What to sweat

The confidence and health of starting netminder Toskala, who had surgery in March to repair groin problems and a torn labrum in his hip. Toskala recorded career lows in goals-against average (3.26) and save percentage (.891) in 53 games last season. He also allowed seven goals to Buffalo in Toronto's final pre-season on Sept. 27, while backup Gustavsson — whom Burke called the best goalie outside the NHL last season — created some buzz with his stop on a two-on-none against Detroit. But he is unproven at the NHL level.

"According to Toskala he feels 100 per cent," Nonis said, "so [health] won't be an excuse. But given his performance last year — which again we feel was [mainly] due to his health issues, and the fact Jonas hasn't played an NHL [regular-season] game — I think it's a legitimate [concern] for fans to have. If [Toskala] is healthy, we're confident he's going to be able to carry the ball and Jonas is going to push and challenge for ice time.

Under pressure: Vesa Toskala

The 32-year-old Finn has yet to play a regular-season game this season and already some fans are calling for Gustavsson to be handed the starting job in net. While few NHL executives put a lot of stock in pre-season statistics, a part of Burke probably has taken note of Toskala's .860 save percentage in the exhibition season.

"Toskala is a pretty proud guy," Nonis said, "and I think he really wants to have a good season for two reasons: he wants the team to do well and he wants to prove he is an elite goaltender in this league.

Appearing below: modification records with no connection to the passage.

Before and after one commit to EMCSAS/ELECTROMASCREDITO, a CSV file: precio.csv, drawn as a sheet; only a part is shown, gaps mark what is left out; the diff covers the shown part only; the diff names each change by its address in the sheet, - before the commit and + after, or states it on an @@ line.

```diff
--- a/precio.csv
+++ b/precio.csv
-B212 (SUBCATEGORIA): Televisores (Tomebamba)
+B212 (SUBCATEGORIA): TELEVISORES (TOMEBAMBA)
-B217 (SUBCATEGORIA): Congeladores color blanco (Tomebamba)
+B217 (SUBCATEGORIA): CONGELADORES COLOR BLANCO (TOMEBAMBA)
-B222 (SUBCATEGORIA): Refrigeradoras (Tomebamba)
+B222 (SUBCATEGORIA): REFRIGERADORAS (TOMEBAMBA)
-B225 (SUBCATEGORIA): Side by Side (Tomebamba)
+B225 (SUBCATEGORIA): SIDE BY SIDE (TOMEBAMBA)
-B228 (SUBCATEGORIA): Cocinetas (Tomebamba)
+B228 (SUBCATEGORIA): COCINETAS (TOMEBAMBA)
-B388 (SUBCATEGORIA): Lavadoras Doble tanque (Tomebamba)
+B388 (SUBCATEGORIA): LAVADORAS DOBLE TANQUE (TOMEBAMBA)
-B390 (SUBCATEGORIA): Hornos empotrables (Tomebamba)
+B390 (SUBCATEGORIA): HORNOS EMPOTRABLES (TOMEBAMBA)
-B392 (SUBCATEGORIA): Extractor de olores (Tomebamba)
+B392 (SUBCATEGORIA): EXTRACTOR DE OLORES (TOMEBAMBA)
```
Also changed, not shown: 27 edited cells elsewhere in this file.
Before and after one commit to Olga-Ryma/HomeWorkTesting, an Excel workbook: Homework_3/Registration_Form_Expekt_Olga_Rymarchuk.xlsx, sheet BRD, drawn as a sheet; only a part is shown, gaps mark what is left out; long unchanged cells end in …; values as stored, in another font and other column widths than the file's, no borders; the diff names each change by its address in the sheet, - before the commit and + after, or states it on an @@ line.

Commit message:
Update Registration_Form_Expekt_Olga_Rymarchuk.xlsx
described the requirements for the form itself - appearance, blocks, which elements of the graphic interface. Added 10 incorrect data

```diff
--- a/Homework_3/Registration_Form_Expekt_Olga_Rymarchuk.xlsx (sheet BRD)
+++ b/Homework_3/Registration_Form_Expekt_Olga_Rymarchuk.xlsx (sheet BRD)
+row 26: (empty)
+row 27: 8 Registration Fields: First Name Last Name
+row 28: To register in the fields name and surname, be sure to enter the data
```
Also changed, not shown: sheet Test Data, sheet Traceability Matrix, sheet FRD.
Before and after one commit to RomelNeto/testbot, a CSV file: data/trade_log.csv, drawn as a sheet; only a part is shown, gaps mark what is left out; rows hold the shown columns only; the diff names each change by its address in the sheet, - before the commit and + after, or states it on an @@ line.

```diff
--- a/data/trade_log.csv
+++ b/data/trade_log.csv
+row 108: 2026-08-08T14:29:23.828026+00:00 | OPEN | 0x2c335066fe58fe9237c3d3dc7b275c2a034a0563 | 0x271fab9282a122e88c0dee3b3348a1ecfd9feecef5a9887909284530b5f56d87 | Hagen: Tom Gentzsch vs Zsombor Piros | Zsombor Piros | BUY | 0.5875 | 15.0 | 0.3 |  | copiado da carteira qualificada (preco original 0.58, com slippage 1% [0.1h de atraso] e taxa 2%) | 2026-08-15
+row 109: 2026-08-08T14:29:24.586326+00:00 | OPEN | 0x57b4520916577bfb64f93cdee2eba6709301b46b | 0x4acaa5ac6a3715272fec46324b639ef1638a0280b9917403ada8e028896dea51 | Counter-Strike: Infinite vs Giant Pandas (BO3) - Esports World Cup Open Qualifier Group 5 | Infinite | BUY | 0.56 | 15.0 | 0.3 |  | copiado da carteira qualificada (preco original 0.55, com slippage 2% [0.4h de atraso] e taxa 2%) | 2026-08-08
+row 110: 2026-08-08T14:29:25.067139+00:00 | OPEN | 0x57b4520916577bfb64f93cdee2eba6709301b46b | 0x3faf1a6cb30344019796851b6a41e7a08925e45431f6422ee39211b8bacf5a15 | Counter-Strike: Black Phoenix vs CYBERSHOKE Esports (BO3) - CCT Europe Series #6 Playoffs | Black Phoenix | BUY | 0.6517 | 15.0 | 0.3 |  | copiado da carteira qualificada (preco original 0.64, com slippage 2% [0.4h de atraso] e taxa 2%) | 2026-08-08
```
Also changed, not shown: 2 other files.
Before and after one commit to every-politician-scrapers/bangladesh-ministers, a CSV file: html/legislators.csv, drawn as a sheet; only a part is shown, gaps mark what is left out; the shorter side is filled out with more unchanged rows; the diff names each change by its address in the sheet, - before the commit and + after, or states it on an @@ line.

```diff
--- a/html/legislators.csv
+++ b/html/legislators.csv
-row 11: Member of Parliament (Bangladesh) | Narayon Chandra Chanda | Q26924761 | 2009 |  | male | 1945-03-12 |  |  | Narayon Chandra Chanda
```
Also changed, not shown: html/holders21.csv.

I think that is driving him more than anything."

Fresh face: Phil Kessel

With his team lacking scoring depth, Burke traded for 21-year-old right-winger Kessel, who scored 36 goals and 60 points in 70 games for Boston last season. While the price was steep — first- and second-round draft picks in 2010, as well as a first-rounder in 2011 — Kessel gives the Maple Leafs a speedy and skilled forward to build around for years. He's expected to make his Maple Leafs debut in November following shoulder surgery.

"I'm impressed with his desire to play in a Canadian market where there's going to be even more scrutiny on him than there was in Boston," said Nonis. "People are going to like him more than they think. His desire to play here says a lot to me.

"You want a player that wants to play in the fire and to prove to people he can be a great player. He's got great skills and there's only a few guys in each conference that you would call a game breaker and we feel Phil's one of them."

Olympic impact

At least seven players on the Maple Leafs roster are expected to crack the Olympic rosters of four different countries: Sweden's Gustavsson, Rickard Wallin and Jonas Frogen with Sweden; Finland's Toskala and Niklas Hagman; Russia's Nikolai Kulemin and Canada's Beauchemin.

The Maple Leafs' added depth at all positions this season could come in handy if the aforementioned players return from Olympic competition either hurt or in need of a rest.


A year ago, Toronto did what many pundits expected and missed the playoffs, finishing 12 points behind Montreal for the final berth in the Eastern Conference.

But it could be a different story come April as fans appear to be more excited and optimistic about the potential of this year's club, pointing to a bolstered defence and addition of Kessel up front for their enthusiasm.

"A month ago, our goal was to put a team together to challenge for the post-season. We feel we've done that," said Nonis. "We also know there's a long way to go. We haven't played a game that counts yet … but it's always going to be our goal to do whatever we can to make the post-season.

"We feel we have a team that should be able to challenge for that spot, but we're not going to lose sight of our long-term goal and that's to put a championship calibre club in Toronto. The emergence of the young players makes us stronger and the depth alone a more difficult team to play against."